  • The seized documents prove that the Iranian regime made a conscious decision in 2003 to maintain a covert weaponization effort, despite an agreement with the E3 (France, Germany and the U.K.) to end such activity. These documents specifically reference conversations among senior Iranian officials discussing the “covert” and “overt” parts of their nuclear program.

  • No country that has genuinely committed to end nuclear development has maintained such nuclear facilities. For example, South Africa destroyed or turned over to the IAEA all information on its nuclear program including written plans, studies and other documentation. Libya relinquished its nuclear archive to the United States in 2004. Both allowed the U.S. to remove all equipment and technology related to a nuclear weapons effort.

  • The existence of the nuclear archive and equipment is a likely violation of the NPT as well as the 2015 Iran nuclear deal, both of which prohibit Iran from activities that would assist in the design and development of nuclear weapons. It certainly violates Iran’s treaty obligation to be transparent in all aspects of its nuclear program.

These discoveries highlight the shortcomings of current IAEA inspections.

  • The discoveries clearly show that current IAEA monitoring is insufficient. In 2017, IAEA inspectors spent 3,000 days in Iran; however, their monitoring did not reveal the warehouse with nuclear equipment nor evidence of the nuclear activity contained in the uncovered documents.

  • The IAEA has thus far refused to visit either site in Iran—arguing that this new information cannot be taken at “face value” and the agency must conduct an “independent assessment” of the findings.

  • Yet, because the IAEA is not an intelligence agency and does not have independent intelligence capabilities, it has always relied on third-party intelligence.

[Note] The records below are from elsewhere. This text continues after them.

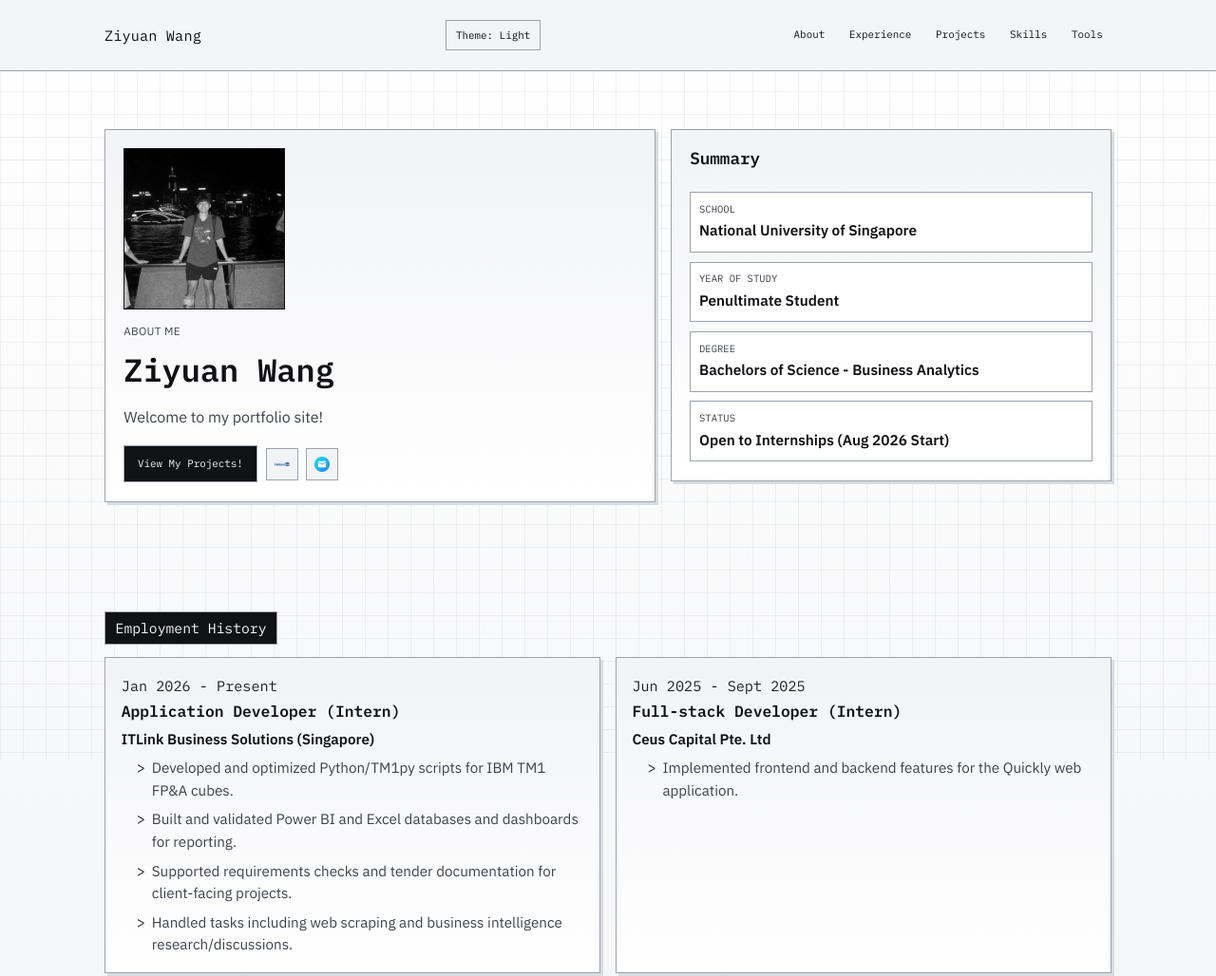
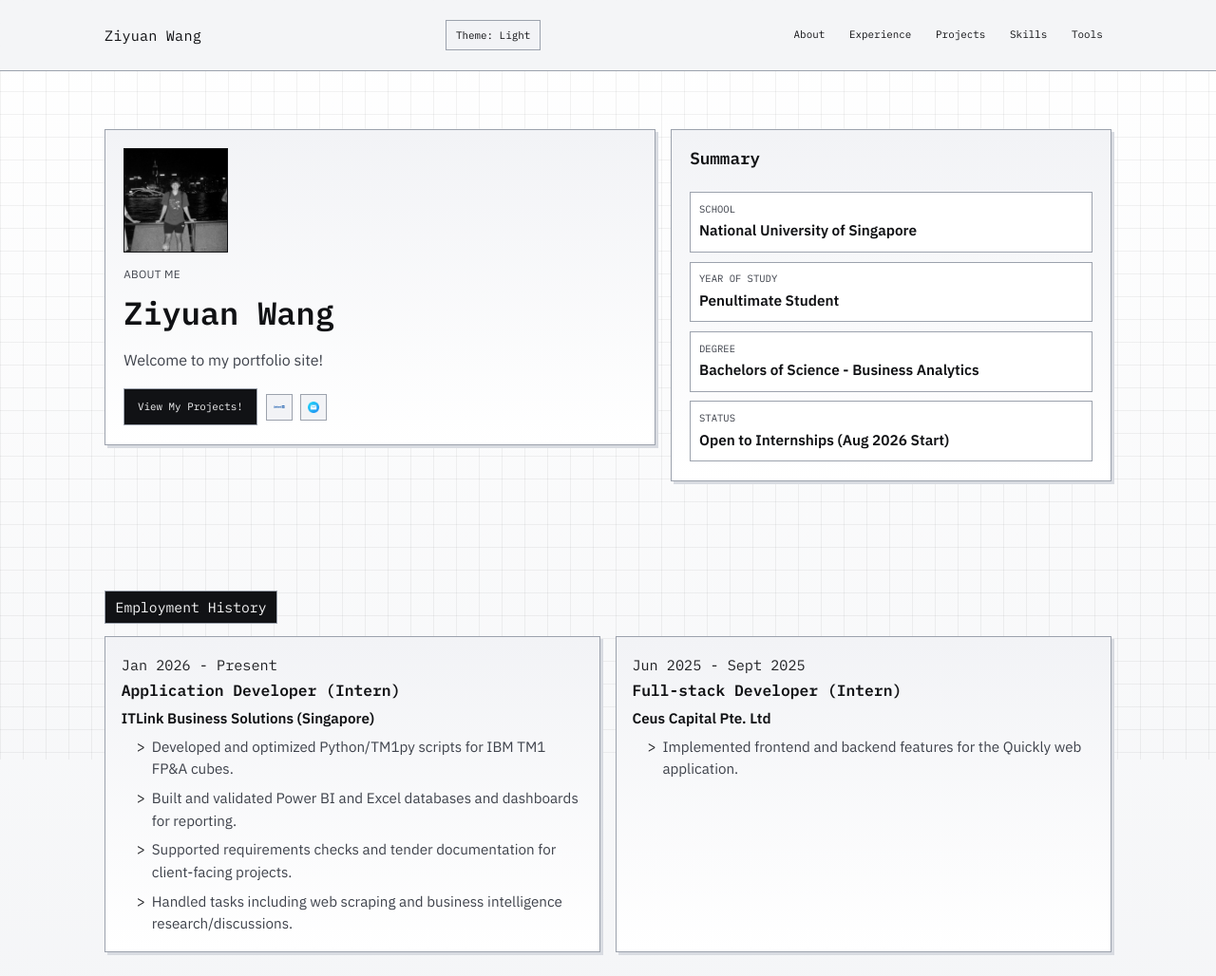
Before and after one commit to ziiiyuann/ziyuan_website, a plain HTML site: page index.html in a window 1280 px wide. Shown: the top 1028 px of the page at 95% size. Drawn offline with Linux system fonts and the light colour scheme.

Commit message:
Further reduce hero portrait and social icon sizes

```diff
--- a/styles.css
+++ b/styles.css
@@ -170,7 +170,7 @@ h3,
 
 .hero-photo {
   margin: 0 0 0.85rem;
-  width: min(170px, 42%);
+  width: clamp(72px, 18vw, 110px);
   aspect-ratio: 1 / 1;
   overflow: hidden;
   border: 1px solid var(--line);
@@ -282,8 +282,8 @@ li {
 }
 
 .icon-btn {
-  width: 34px;
-  height: 34px;
+  width: 28px;
+  height: 28px;
   display: inline-flex;
   align-items: center;
   justify-content: center;
@@ -305,8 +305,8 @@ body[data-theme="light"] .icon-btn:hover {
 }
 
 .icon-btn img {
-  width: 16px;
-  height: 16px;
+  width: 12px;
+  height: 12px;
   object-fit: contain;
   display: block;
 }
```
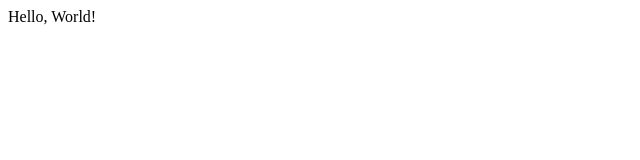
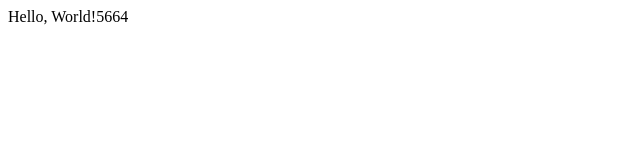
Before and after one commit to z5918808/aloha, a plain HTML site: page index.html in a window 1280 px wide. Shown: the full height of the page, 0-640 px from the left. Drawn offline with Linux system fonts and the light colour scheme.

Commit message:
11
測試

```diff
--- a/index.html
+++ b/index.html
@@ -1,5 +1,5 @@
 <html>
 <body>
-Hello, World!
+Hello, World!5664
 </body>
 </html>
```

Iran’s major nuclear sites have all been uncovered by outside intelligence—not the IAEA—including, Natanz, Arak and Fordow.

  • The IAEA cannot attest to the peaceful nature of Iran’s nuclear program without ascertaining the whereabouts of the nuclear equipment disclosed in the archive—including streak cameras, framing cameras and flash x-ray cameras—which Iran is prohibited from acquiring or using under Section T of the 2015 nuclear agreement.

  • In 2015, the IAEA closed its investigation into the possible military dimensions of Iran’s nuclear program without resolution of the issue. These newly discovered sites clearly prove that the IAEA has much additional work to do to uncover significant details about Iran’s nuclear quest.

  • The IAEA must demand access to both these sites, in addition to those mentioned in seized Iranian documents, and it should consider reopening Iran’s nuclear file.

  • The IAEA must also increase the transparency of its inspections in Iran. The agency has reduced the amount of information it provides both to states and the public. Instead, it treats Iran like a “normal” state adhering to IAEA rules. However, these “abnormal” secret nuclear sites must force the IAEA to reevaluate its treatment of Tehran.


Type: Memo